Required action
Look for the string "shown" in the listing. Copy each line that has it.

The data

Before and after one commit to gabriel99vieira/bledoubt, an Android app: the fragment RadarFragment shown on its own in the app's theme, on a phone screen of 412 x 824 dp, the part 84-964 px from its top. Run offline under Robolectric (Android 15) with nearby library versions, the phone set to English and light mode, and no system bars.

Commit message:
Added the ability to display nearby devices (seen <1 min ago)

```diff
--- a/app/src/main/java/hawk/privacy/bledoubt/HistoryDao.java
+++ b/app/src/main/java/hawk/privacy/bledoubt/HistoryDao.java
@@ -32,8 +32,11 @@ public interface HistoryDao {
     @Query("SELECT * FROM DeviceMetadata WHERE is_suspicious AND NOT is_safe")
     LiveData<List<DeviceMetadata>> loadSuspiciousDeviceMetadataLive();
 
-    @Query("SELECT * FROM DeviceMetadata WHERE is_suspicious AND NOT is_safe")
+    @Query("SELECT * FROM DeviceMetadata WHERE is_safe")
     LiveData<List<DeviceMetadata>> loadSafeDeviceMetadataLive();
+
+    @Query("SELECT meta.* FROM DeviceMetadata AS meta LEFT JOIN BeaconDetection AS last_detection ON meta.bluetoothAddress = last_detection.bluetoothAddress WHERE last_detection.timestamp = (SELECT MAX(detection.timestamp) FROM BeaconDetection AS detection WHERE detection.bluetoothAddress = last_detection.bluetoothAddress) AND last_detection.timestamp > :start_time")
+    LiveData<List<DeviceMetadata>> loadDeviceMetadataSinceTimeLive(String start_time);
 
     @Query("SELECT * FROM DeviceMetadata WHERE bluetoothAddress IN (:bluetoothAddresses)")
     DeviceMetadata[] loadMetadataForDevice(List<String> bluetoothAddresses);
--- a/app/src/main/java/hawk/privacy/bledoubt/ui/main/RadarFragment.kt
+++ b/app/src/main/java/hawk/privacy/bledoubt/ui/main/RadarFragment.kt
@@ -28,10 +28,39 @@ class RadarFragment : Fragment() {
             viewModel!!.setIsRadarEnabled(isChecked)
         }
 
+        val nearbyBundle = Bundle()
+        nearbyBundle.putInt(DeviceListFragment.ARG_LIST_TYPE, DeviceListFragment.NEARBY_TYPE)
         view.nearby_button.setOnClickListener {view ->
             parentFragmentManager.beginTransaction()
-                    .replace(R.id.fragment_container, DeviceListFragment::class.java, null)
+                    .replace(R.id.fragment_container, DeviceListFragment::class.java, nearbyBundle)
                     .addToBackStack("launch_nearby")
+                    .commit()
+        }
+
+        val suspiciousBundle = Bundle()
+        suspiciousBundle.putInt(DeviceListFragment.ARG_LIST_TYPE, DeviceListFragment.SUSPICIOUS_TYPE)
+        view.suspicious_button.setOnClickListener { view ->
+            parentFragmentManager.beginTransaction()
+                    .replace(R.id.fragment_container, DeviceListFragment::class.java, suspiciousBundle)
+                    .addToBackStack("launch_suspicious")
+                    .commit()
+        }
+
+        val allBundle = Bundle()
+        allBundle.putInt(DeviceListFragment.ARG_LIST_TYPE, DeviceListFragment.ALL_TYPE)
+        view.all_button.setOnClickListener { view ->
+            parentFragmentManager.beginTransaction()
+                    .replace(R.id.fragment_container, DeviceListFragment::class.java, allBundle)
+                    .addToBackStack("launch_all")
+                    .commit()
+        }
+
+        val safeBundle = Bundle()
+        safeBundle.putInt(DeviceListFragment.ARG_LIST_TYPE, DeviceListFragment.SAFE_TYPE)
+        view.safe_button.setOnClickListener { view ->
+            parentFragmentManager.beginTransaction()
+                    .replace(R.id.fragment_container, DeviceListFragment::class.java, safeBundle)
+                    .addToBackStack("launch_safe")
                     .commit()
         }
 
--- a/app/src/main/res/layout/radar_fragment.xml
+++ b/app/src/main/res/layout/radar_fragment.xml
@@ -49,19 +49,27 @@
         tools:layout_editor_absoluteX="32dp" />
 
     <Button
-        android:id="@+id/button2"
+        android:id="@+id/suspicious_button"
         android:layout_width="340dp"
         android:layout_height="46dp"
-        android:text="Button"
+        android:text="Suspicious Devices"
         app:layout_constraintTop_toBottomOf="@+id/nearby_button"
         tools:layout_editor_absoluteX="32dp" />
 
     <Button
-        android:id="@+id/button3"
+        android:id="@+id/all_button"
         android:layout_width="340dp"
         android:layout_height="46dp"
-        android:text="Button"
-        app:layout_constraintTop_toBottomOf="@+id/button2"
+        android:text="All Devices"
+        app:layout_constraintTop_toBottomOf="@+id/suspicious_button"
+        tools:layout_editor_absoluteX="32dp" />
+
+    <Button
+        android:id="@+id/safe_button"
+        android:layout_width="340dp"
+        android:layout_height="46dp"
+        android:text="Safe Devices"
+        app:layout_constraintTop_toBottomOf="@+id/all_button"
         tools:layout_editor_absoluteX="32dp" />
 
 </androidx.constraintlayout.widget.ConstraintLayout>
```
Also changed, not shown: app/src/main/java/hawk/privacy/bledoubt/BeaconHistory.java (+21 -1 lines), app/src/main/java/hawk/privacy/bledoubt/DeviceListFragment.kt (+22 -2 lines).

Response to the task
Before and after one commit to gabriel99vieira/bledoubt, an Android app: the fragment RadarFragment shown on its own in the app's theme, on a phone screen of 412 x 824 dp, the part 84-964 px from its top. Run offline under Robolectric (Android 15) with nearby library versions, the phone set to English and light mode, and no system bars.
Also changed, not shown: app/src/main/java/hawk/privacy/bledoubt/BeaconHistory.java (+21 -1 lines), app/src/main/java/hawk/privacy/bledoubt/DeviceListFragment.kt (+22 -2 lines).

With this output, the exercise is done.